> _PROBLEM STATEMENT_: Count the lines below in which "true" appears, then give that number by itself.
*** STUDY MATERIAL ***
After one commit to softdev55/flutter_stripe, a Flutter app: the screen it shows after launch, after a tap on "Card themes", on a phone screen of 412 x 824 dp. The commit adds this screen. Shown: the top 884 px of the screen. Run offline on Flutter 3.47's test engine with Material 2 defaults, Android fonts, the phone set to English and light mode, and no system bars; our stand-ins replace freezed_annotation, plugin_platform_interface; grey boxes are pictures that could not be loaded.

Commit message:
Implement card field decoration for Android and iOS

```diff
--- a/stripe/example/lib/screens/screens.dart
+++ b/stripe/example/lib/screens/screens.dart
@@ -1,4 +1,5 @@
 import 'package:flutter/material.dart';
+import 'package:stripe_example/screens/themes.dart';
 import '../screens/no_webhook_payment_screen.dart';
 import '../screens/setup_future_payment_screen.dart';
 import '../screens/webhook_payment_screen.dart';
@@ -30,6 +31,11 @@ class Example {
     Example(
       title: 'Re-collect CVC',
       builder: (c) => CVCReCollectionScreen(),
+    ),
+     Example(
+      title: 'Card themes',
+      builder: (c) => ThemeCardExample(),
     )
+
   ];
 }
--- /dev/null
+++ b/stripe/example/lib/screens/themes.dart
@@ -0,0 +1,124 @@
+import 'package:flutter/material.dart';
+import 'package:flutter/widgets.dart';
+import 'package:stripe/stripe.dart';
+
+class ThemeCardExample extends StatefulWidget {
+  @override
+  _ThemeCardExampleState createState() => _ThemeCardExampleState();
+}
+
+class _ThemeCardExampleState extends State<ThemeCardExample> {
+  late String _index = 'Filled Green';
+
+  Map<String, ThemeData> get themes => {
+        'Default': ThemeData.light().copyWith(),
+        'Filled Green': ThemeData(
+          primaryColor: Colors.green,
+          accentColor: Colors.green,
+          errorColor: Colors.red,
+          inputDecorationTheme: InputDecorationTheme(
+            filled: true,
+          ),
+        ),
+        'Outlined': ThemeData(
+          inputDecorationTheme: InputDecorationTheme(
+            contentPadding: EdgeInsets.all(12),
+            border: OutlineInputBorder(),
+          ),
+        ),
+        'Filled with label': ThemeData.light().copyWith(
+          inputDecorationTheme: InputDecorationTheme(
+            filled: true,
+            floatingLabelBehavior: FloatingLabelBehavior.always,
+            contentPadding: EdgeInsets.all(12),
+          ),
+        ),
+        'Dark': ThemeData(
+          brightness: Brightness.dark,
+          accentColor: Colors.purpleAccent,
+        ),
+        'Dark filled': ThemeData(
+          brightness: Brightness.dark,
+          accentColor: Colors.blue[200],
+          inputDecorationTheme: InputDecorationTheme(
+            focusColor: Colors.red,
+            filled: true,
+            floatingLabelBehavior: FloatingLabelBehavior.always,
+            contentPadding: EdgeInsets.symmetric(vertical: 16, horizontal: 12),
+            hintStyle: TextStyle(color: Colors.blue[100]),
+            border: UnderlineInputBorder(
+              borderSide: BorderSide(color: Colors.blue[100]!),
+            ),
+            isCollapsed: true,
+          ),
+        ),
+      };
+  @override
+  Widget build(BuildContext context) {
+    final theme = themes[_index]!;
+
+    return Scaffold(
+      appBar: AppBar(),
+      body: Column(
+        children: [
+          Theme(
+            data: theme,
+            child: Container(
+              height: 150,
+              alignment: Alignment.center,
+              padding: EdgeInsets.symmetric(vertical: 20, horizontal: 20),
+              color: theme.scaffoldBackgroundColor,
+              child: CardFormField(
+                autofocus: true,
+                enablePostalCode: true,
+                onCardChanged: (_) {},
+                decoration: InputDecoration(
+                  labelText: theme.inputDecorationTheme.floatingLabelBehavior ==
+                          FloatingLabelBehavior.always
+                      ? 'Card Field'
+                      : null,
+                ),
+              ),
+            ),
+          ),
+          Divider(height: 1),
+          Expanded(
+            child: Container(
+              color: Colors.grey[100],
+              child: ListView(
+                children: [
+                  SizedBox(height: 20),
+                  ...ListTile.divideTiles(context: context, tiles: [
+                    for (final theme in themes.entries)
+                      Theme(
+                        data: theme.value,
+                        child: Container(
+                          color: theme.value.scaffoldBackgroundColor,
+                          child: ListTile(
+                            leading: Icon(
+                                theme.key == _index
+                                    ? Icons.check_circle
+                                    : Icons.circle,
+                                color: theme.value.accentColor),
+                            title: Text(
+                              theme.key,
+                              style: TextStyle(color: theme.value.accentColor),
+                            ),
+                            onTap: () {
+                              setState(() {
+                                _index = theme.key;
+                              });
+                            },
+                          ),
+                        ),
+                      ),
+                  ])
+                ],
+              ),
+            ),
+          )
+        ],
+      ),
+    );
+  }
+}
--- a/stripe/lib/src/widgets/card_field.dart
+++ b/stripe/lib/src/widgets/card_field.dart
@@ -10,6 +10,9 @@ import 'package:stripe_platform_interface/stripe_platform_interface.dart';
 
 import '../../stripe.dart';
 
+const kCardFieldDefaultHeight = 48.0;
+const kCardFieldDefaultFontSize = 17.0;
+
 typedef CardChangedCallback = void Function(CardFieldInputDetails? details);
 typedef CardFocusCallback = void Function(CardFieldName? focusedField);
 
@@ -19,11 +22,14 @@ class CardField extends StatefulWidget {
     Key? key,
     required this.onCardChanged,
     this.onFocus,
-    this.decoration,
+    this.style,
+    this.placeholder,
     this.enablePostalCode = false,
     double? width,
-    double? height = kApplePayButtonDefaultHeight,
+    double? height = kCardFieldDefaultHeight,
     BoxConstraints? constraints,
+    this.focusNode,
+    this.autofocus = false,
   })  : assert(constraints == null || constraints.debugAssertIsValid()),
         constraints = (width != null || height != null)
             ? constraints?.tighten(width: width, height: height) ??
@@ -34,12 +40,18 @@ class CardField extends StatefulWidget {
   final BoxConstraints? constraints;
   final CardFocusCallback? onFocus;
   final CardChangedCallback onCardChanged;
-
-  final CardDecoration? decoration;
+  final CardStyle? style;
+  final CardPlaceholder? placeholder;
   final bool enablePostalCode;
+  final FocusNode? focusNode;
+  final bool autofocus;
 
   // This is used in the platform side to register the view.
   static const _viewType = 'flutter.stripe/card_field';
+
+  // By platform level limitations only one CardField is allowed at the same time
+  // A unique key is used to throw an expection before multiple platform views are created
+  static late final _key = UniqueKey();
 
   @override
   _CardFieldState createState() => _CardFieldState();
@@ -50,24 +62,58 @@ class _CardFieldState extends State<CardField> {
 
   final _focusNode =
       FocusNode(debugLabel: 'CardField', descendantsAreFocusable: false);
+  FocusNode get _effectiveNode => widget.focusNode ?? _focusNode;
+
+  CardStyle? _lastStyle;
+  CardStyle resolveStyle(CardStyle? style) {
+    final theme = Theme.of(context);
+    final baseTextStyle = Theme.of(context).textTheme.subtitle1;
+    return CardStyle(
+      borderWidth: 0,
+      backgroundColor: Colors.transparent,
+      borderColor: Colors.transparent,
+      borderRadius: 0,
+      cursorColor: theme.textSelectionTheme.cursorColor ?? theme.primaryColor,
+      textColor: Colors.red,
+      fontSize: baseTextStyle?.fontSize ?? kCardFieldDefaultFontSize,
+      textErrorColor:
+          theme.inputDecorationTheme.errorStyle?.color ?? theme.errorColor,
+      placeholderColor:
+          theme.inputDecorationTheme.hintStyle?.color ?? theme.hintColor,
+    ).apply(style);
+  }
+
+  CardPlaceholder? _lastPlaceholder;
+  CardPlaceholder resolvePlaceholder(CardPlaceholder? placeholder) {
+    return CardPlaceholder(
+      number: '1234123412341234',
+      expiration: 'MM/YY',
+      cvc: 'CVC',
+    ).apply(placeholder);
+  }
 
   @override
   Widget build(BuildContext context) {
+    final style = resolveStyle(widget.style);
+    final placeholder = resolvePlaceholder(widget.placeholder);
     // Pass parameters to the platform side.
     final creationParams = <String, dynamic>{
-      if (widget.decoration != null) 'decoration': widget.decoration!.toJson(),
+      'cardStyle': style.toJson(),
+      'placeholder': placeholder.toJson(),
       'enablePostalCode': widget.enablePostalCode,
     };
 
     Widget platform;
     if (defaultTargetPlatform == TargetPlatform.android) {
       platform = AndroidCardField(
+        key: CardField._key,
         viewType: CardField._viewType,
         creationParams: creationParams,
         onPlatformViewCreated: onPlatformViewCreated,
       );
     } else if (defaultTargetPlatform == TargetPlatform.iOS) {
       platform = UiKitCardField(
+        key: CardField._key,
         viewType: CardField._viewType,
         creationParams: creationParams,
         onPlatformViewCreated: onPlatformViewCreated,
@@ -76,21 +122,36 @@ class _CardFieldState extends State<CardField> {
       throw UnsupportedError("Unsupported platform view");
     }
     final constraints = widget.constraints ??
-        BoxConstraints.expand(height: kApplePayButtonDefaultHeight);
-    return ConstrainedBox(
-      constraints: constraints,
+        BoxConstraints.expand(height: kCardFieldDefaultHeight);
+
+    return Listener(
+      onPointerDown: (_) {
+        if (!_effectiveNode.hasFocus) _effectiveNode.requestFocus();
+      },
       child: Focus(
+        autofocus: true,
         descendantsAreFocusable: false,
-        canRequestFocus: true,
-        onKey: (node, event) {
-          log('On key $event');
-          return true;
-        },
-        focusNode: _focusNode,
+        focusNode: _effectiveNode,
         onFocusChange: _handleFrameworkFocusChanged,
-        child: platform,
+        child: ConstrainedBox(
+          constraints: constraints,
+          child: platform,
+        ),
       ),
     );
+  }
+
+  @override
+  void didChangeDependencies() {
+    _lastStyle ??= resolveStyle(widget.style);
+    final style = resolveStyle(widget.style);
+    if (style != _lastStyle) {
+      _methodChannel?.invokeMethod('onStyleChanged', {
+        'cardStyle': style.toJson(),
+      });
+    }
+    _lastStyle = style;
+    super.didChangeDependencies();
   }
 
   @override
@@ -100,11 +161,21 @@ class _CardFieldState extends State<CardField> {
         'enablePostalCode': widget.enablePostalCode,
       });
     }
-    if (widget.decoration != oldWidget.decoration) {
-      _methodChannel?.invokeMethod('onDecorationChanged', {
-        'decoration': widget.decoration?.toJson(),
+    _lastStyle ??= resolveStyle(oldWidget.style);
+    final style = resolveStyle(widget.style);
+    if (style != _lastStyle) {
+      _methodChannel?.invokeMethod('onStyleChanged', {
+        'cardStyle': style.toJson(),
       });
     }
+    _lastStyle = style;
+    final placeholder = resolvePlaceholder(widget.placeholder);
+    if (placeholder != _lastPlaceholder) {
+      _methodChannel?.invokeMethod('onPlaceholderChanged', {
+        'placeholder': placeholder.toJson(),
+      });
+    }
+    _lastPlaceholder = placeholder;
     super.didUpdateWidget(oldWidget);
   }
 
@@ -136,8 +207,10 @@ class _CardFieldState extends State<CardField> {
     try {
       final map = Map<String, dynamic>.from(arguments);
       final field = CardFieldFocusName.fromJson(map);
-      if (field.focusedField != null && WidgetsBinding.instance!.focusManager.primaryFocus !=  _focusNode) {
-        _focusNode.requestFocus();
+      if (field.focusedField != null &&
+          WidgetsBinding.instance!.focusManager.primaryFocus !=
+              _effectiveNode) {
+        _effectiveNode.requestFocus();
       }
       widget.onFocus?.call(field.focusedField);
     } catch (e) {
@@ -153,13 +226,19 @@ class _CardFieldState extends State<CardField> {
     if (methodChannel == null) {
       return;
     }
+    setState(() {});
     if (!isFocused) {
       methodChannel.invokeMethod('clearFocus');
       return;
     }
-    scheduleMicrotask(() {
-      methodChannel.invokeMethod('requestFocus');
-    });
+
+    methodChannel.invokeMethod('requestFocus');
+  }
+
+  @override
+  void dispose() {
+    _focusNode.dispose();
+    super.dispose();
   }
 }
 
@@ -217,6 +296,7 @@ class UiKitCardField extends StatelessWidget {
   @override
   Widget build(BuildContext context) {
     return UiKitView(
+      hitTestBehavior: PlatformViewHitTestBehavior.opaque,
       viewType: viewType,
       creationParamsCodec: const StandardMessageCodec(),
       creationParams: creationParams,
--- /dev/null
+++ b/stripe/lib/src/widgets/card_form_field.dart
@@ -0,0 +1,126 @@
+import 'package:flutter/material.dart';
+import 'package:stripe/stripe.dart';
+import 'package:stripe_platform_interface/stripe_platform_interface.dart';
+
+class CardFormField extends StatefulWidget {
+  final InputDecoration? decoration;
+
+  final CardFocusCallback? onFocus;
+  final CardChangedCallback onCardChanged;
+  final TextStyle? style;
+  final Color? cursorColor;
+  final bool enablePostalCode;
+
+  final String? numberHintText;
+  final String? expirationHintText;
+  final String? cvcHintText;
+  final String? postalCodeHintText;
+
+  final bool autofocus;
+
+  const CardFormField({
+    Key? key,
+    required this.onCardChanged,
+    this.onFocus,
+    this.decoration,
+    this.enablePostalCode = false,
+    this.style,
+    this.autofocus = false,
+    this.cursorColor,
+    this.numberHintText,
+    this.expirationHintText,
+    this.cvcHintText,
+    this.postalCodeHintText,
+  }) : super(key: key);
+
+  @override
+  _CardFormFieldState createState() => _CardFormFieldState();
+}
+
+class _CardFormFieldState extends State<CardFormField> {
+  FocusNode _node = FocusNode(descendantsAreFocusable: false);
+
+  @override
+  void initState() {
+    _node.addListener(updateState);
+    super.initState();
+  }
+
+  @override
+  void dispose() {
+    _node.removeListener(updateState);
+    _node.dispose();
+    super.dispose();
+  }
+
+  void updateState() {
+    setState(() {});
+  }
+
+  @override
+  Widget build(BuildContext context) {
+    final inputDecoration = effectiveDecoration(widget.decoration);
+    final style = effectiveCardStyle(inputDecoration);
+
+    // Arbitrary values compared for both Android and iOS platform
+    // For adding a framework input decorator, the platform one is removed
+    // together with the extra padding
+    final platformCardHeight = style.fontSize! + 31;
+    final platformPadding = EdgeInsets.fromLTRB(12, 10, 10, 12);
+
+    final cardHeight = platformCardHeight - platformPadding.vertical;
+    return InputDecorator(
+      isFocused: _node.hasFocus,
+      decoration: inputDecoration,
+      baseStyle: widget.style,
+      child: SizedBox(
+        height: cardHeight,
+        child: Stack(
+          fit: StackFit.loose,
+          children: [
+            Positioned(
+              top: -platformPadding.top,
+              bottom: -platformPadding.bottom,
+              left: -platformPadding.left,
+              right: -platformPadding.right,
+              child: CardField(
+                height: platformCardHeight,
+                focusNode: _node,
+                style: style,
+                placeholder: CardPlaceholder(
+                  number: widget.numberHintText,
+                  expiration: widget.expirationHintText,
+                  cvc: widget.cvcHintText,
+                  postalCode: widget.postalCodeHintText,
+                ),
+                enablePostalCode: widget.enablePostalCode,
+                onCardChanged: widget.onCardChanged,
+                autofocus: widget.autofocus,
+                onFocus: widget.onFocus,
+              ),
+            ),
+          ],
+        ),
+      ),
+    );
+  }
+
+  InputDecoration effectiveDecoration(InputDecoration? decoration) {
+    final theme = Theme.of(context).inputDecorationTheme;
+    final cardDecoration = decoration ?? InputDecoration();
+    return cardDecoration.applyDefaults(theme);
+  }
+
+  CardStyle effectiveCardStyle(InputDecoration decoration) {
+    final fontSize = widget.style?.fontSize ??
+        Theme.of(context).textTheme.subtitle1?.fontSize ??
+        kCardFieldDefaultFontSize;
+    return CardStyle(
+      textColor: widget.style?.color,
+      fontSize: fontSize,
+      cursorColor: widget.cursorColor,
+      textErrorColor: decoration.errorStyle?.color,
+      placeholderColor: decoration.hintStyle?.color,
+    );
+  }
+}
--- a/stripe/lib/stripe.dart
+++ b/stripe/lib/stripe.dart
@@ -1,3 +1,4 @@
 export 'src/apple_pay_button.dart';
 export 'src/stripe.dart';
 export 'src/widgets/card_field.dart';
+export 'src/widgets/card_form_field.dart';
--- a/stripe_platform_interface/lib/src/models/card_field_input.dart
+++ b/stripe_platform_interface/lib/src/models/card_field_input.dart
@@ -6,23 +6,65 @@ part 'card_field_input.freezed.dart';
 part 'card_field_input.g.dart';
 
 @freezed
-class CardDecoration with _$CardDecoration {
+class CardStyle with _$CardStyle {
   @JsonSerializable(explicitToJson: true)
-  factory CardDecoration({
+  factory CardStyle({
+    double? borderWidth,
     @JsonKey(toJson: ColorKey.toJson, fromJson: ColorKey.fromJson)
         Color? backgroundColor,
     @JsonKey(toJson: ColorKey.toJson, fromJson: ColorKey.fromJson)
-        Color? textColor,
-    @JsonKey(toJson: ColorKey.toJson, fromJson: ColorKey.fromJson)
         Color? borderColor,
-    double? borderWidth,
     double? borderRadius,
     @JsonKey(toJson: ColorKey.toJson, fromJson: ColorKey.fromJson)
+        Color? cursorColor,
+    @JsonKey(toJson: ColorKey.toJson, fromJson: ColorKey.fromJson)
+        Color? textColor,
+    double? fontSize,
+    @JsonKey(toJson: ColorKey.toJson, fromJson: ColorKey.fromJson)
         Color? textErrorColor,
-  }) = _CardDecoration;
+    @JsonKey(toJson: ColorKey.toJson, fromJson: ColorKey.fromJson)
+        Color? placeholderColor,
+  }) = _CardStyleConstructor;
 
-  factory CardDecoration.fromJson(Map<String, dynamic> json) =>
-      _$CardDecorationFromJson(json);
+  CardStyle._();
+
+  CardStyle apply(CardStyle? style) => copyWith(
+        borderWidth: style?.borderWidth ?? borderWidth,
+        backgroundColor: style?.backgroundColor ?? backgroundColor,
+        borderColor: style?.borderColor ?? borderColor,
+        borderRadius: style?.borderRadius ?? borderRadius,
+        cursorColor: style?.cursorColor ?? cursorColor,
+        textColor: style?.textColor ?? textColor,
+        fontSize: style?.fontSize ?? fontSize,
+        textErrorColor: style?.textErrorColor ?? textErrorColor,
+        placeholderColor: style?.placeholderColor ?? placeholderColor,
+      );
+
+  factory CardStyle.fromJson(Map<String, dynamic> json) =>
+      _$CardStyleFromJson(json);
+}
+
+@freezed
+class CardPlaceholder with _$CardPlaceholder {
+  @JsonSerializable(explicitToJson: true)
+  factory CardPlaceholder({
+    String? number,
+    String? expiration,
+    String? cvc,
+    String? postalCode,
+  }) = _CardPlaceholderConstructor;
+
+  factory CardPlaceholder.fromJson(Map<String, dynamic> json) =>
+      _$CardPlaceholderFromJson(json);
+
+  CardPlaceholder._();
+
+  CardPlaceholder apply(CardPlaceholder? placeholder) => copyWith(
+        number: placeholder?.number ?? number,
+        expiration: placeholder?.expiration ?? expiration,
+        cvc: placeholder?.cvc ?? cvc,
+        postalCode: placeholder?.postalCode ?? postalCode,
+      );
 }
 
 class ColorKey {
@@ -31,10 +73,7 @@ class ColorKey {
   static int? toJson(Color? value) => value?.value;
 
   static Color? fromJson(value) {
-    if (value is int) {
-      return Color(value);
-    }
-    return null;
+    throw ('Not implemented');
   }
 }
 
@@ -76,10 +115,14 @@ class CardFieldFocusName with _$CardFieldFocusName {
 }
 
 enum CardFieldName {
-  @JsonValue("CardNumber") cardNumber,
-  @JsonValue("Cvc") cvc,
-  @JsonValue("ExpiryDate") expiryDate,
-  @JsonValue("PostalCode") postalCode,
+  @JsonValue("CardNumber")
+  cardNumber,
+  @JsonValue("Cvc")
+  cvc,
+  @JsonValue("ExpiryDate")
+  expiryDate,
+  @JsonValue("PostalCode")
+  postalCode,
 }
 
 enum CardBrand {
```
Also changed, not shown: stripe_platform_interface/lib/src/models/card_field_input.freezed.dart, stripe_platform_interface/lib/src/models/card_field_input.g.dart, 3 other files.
*** End of STUDY MATERIAL ***
> _SOLUTION FOR THIS PROBLEM_: 11